Feds sentence school superintendentPIERRE, S.D. — The former superintendent at the Crow Creek Tribal School was sentenced Monday to 10 years in federal prison for soliciting bribes in what prosecutors called a case of kickbacks and money laundering involving federal funds used to replace a student dormitory destroyed by fire.
By: By Chet Brokaw, The Associated Press , The Jamestown Sun
PIERRE, S.D. — The former superintendent at the Crow Creek Tribal School was sentenced Monday to 10 years in federal prison for soliciting bribes in what prosecutors called a case of kickbacks and money laundering involving federal funds used to replace a student dormitory destroyed by fire.
Scott Raue, 43, of Pierre had been charged with more than two dozen counts, but pleaded guilty in April to one count of accepting a bribe.
Raue and relatives in the courtroom cried as he told U.S. District Judge Karen Schreier that he was sorry for what he had done. He said he knows he has hurt his two children, students and teachers at the school and the contractors he drew into the bribery scheme.
“I know I’ve done so many wrong things to so many people,” Raue said.
Raue’s lawyer, Stan Whiting of Winner, asked the judge to be lenient because Raue has high blood pressure and other health problems. Raue was addicted to gambling and sought bribes to cover his losses in video lottery games, Whiting said, adding that his client is a single parent raising a 7-year-old daughter and an 8-year-old son.
Assistant U.S. Attorney David Zuercher urged that Raue get the maximum sentence of 10 years.
Schreier said after the school dormitory burned in April 2005 that Raue worked tirelessly to get new dorm buildings built quickly so the school could reopen that fall. The judge said Raue’s bribery scheme turned what should have been a great story into a great shakedown that ensnared a number of contractors.
“You were the driving force behind this scheme,” Schreier told Raue.
Schreier said she will recommend that Raue be placed in custody in a federal prison with medical care. She also ordered that Raue join a contractor to repay more than $129,000 to the school.

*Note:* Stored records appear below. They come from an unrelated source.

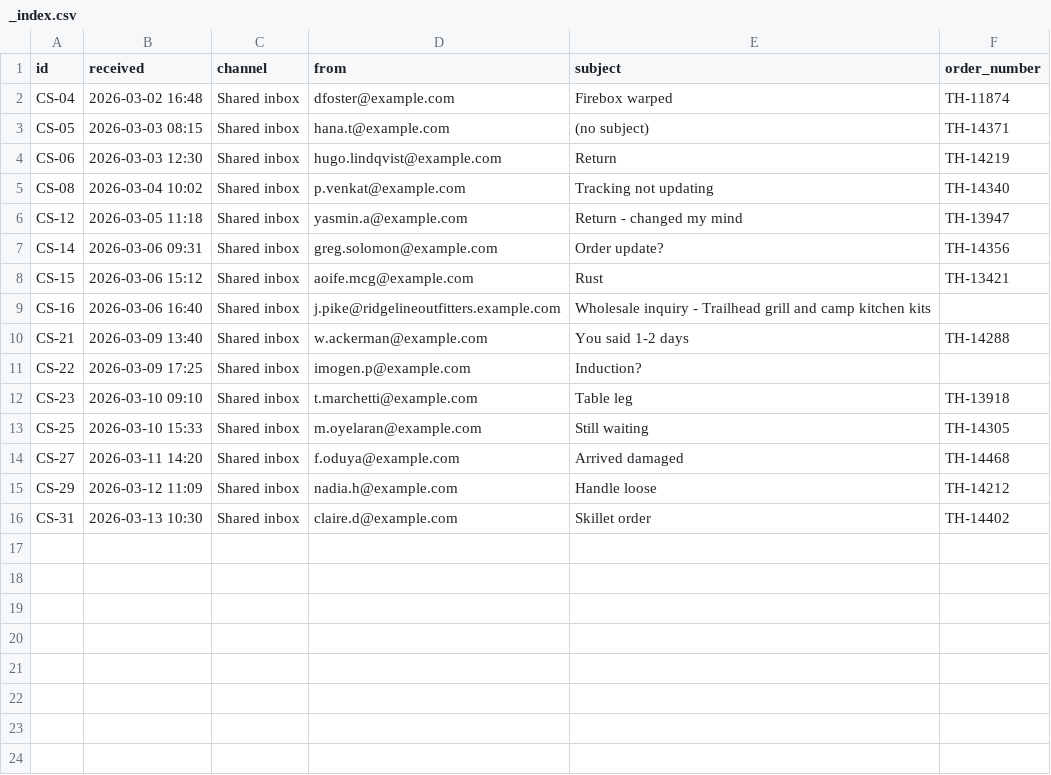
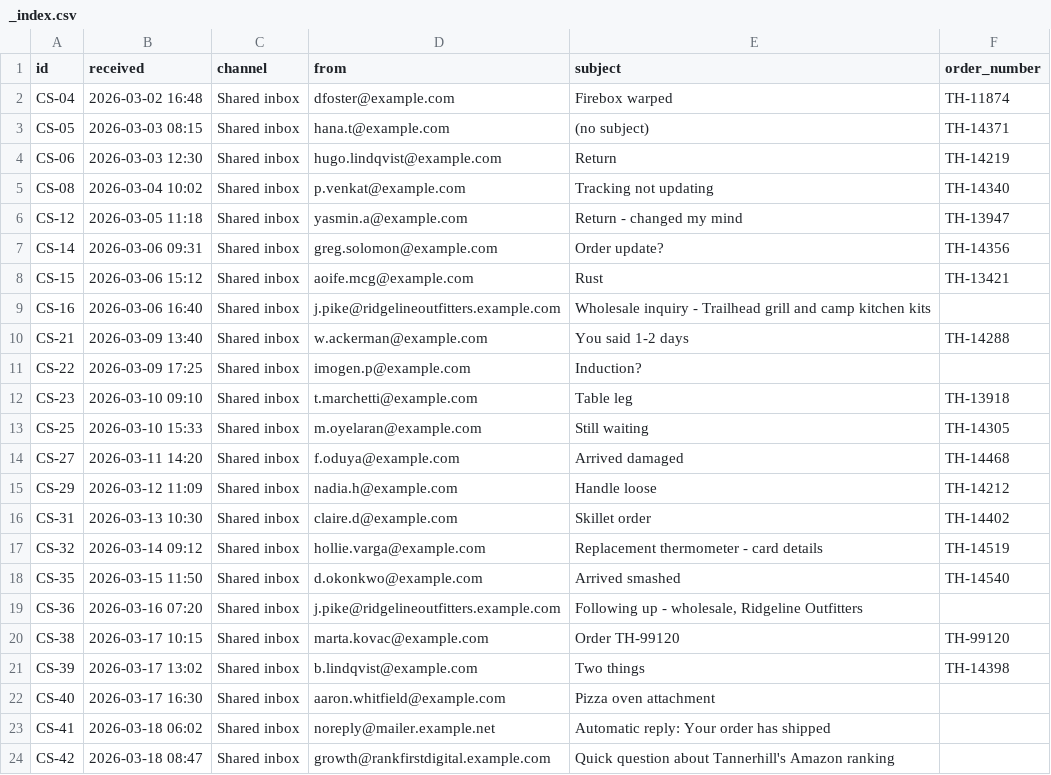
Before and after one commit to ivitiongson/Tannerhill, a CSV file: sources/shared-inbox/_index.csv, drawn as a sheet.

```diff
--- a/sources/shared-inbox/_index.csv
+++ b/sources/shared-inbox/_index.csv
@@ -16 +16,9 @@ CS-29,2026-03-12 11:09,Shared inbox,nadia.h@example.com,Handle loose,TH-14212
 CS-31,2026-03-13 10:30,Shared inbox,claire.d@example.com,Skillet order,TH-14402
+CS-32,2026-03-14 09:12,Shared inbox,hollie.varga@example.com,Replacement thermometer - card details,TH-14519
+CS-35,2026-03-15 11:50,Shared inbox,d.okonkwo@example.com,Arrived smashed,TH-14540
+CS-36,2026-03-16 07:20,Shared inbox,j.pike@ridgelineoutfitters.example.com,"Following up - wholesale, Ridgeline Outfitters",
+CS-38,2026-03-17 10:15,Shared inbox,marta.kovac@example.com,Order TH-99120,TH-99120
+CS-39,2026-03-17 13:02,Shared inbox,b.lindqvist@example.com,Two things,TH-14398
+CS-40,2026-03-17 16:30,Shared inbox,aaron.whitfield@example.com,Pizza oven attachment,
+CS-41,2026-03-18 06:02,Shared inbox,noreply@mailer.example.net,Automatic reply: Your order has shipped,
+CS-42,2026-03-18 08:47,Shared inbox,growth@rankfirstdigital.example.com,Quick question about Tannerhill's Amazon ranking,
```
Also changed, not shown: sources/amazon/_index.csv, sources/kickstarter/_index.csv, 17 other files.
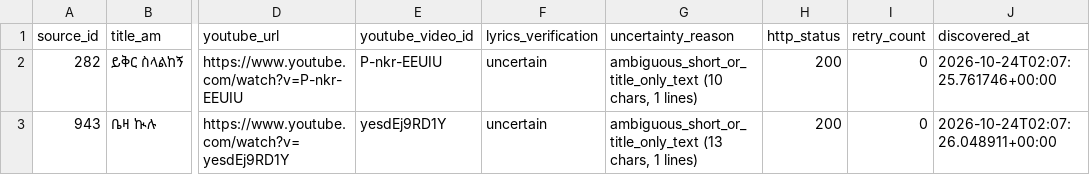
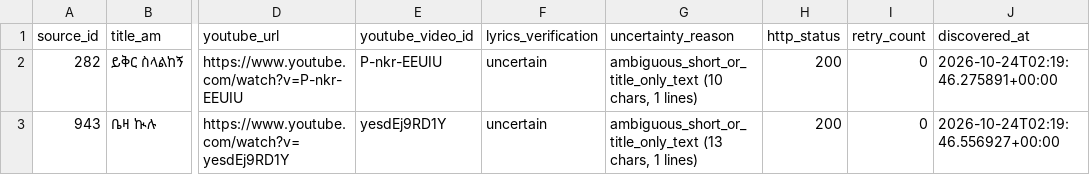
Before and after one commit to Eskinder185/TewahedoDaily, a CSV file: data/imports/eotcmedia/eotcmedia_uncertain.csv, drawn as a sheet; only a part is shown, gaps mark what is left out; the diff names each change by its address in the sheet, - before the commit and + after, or states it on an @@ line.

```diff
--- a/data/imports/eotcmedia/eotcmedia_uncertain.csv
+++ b/data/imports/eotcmedia/eotcmedia_uncertain.csv
-J2 (discovered_at): 2026-10-24T02:07:25.761746+00:00
+J2 (discovered_at): 2026-10-24T02:19:46.275891+00:00
-J3 (discovered_at): 2026-10-24T02:07:26.048911+00:00
+J3 (discovered_at): 2026-10-24T02:19:46.556927+00:00
```
Also changed, not shown: 22 other files.
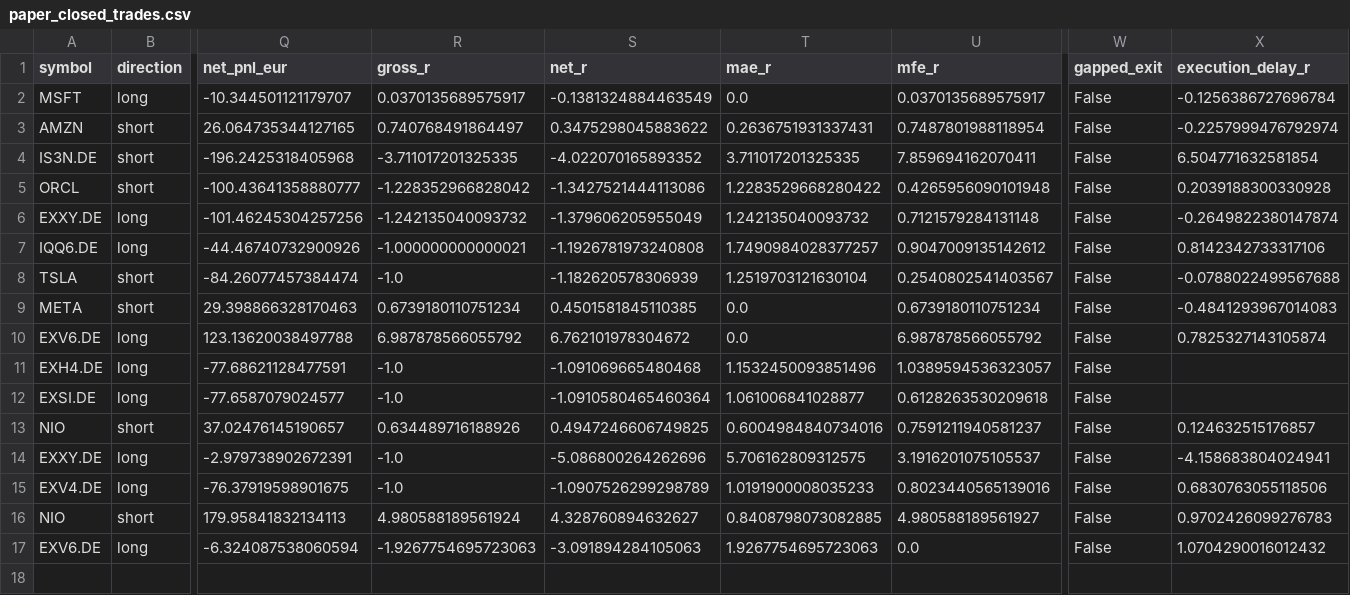
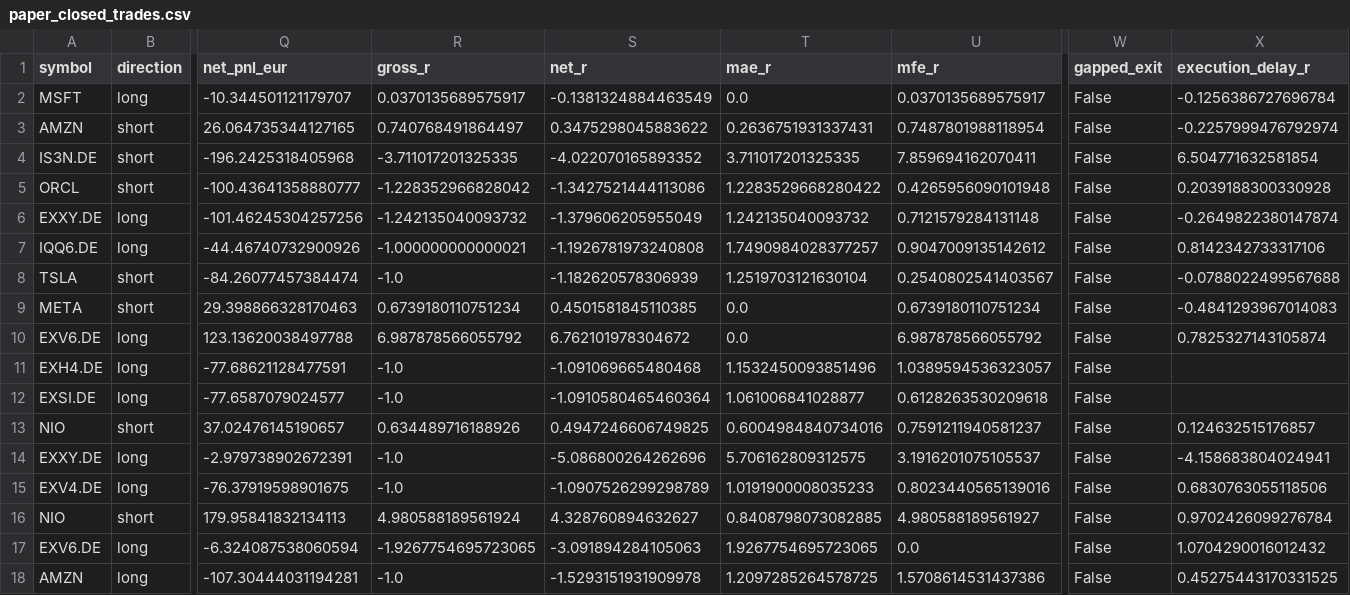
Before and after one commit to rafamarino04/portfolio-manager, a CSV file: data/paper_closed_trades.csv, drawn as a sheet; only a part is shown, gaps mark what is left out; rows hold the shown columns only; the diff names each change by its address in the sheet, - before the commit and + after, or states it on an @@ line.

```diff
--- a/data/paper_closed_trades.csv
+++ b/data/paper_closed_trades.csv
-X16 (execution_delay_r): 0.9702426099276783
+X16 (execution_delay_r): 0.9702426099276784
-R17 (gross_r): -1.9267754695723063
+R17 (gross_r): -1.9267754695723065
-T17 (mae_r): 1.9267754695723063
+T17 (mae_r): 1.9267754695723065
+row 18: AMZN | long | -107.30444031194281 | -1.0 | -1.5293151931909978 | 1.2097285264578725 | 1.5708614531437386 | False | 0.45275443170331525
```
Also changed, not shown: data/paper_open_positions.csv, 1 other file.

The charges against Raue indicated he had accepted bribes from contractors before the dormitory fire.
In pleading guilty to one count of bribery, he acknowledged that a contractor paid him between $30,000 and $70,000 in 2005 to ensure the contractor continued to get work at the school.
When Raue was superintendent at the school, it had more than 600 students from the Crow Creek Sioux reservation in central South Dakota as well as students from other areas. The school had a good academic reputation and met annual goals under the federal No Child Left Behind school improvement law.
Earlier Monday, an electrical contractor was sentenced to two years of probation for failing to report a felony in the bribery scheme.
John Nystrom, 55, of Pierre was originally charged with seven counts of bribery, but those charges were dropped when he pleaded guilty to failing to report a felony.
The offense carries a maximum sentence of three years in prison, but Schreier sentenced Nystrom to probation and fined him $5,000 after noting that he had no prior criminal record, was a county commissioner for eight years and participates in many community organizations. Nystrom must also repay the Crow Creek tribe $20,515 and perform 100 hours of community service.
Nystrom’s lawyer, former U.S. Attorney Jim McMahon, said Nystrom failed to report a felony when he did not tell officials that a subcontractor was being paid by him and by the tribe for the same work.
Zuercher, the prosecutor, agreed that Nystrom should be sentenced to probation, but said Nystrom had acknowledged that he concealed the illegal activity involved in the school construction. Nystrom also made payments of about $35,000 to the school’s superintendent, Zuercher said.